When U.S. rapper Puff Daddy released his hit single “It’s All About the Benjamins” in 1997, he was way ahead of his time. Back then, the $100 bill the song refers to was only the third most popular dollar note, trailing the ubiquitous $1 dollar note and the $20 dollar note in terms of circulation, but 20 years and several nicknames later, Diddy’s prophecy would eventually be fulfilled.
According to Federal Reserve data
quoted by the IMF
, the $100 bill became the most circulated currency in the world in 2017, overtaking the $1 bill for the first time ever. What’s even more interesting though, is the fact that an estimated 80 percent of the 13.4 billion $100 notes
in circulation are held outside the United States, compared to “just” 60 percent of all 43 billion U.S. dollar bills.

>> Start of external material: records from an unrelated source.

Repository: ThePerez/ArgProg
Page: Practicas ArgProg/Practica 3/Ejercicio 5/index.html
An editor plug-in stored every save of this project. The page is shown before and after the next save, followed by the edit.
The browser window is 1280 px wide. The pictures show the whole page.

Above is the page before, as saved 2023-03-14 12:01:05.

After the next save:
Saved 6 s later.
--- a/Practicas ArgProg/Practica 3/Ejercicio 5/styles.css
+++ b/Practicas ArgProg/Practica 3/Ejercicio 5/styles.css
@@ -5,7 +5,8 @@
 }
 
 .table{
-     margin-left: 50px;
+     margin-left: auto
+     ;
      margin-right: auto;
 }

So what makes the $100 bill so popular in and especially outside the United States? Apart from political and monetary instabilities driving demand for U.S. dollars, especially in large denominations, as a safe-haven currency, i.e. a stable and secure asset, Harvard University’s Kenneth Rogoff has another theory: “Worldwide, high-value currency notes are mainly used to avoid taxes and regulation, and for illegal activity,” he observes. “Apartments and houses in major cities all over the world are paid for with suitcases of cash every day, and it is not because the buyers are afraid of bank failures.”